#### EXTRACTED DATA

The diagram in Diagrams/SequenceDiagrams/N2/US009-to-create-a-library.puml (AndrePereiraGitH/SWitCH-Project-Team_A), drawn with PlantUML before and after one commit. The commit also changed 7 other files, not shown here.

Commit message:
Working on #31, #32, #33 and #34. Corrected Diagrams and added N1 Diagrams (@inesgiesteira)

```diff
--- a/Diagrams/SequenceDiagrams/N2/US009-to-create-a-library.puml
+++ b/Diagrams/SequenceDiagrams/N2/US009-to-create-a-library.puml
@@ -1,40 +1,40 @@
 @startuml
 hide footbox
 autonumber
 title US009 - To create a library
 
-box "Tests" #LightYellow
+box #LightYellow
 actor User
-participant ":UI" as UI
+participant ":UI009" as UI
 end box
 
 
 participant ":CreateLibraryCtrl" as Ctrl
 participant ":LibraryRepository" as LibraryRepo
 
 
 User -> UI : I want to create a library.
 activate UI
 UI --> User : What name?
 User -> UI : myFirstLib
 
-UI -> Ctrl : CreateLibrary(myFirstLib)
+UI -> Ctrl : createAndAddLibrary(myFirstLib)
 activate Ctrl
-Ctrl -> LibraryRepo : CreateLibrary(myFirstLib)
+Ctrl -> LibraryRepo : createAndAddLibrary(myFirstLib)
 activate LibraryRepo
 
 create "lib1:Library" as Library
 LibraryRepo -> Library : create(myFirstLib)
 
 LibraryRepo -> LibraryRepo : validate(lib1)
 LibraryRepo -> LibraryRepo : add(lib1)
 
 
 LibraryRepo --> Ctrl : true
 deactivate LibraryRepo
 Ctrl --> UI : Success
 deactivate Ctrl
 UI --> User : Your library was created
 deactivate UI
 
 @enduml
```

########
#### EXTRACTED DATA

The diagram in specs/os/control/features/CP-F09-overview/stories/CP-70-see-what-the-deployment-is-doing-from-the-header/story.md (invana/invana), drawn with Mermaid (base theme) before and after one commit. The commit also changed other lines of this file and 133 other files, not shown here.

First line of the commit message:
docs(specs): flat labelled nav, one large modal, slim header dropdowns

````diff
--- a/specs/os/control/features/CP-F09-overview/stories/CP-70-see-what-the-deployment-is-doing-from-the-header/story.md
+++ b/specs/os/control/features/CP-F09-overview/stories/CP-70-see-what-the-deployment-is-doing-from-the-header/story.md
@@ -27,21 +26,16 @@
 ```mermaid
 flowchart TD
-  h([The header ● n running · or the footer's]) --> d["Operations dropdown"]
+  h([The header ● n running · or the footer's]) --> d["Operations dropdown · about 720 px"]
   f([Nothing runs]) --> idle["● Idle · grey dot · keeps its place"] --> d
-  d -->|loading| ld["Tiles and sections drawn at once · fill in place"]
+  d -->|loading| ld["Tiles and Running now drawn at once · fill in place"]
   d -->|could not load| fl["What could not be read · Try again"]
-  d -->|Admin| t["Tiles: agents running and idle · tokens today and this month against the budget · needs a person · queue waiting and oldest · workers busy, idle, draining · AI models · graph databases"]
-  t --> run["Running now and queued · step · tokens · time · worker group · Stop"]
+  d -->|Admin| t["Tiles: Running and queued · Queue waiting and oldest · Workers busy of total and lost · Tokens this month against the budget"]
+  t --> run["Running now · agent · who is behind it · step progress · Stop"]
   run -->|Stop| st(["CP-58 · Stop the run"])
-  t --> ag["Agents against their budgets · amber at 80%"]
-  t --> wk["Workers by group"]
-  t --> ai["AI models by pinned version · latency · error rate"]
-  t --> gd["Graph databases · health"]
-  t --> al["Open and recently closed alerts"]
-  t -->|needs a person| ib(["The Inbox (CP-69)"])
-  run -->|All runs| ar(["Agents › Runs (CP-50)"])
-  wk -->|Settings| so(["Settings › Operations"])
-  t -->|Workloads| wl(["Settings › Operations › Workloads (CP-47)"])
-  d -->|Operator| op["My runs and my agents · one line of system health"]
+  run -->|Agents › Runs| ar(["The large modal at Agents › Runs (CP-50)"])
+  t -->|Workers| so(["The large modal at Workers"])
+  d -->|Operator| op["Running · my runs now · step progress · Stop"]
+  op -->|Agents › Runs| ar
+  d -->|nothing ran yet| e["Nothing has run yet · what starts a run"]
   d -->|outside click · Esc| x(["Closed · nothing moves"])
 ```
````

########

**AIM OF THE TASK**
Return all lines in the entries above that carry the word "doing".

**SOLUTION FOR THIS PROBLEM**
The diagram in specs/os/control/features/CP-F09-overview/stories/CP-70-see-what-the-deployment-is-doing-from-the-header/story.md (invana/invana), drawn with Mermaid (base theme) before and after one commit. The commit also changed other lines of this file and 133 other files, not shown here.
--- a/specs/os/control/features/CP-F09-overview/stories/CP-70-see-what-the-deployment-is-doing-from-the-header/story.md
+++ b/specs/os/control/features/CP-F09-overview/stories/CP-70-see-what-the-deployment-is-doing-from-the-header/story.md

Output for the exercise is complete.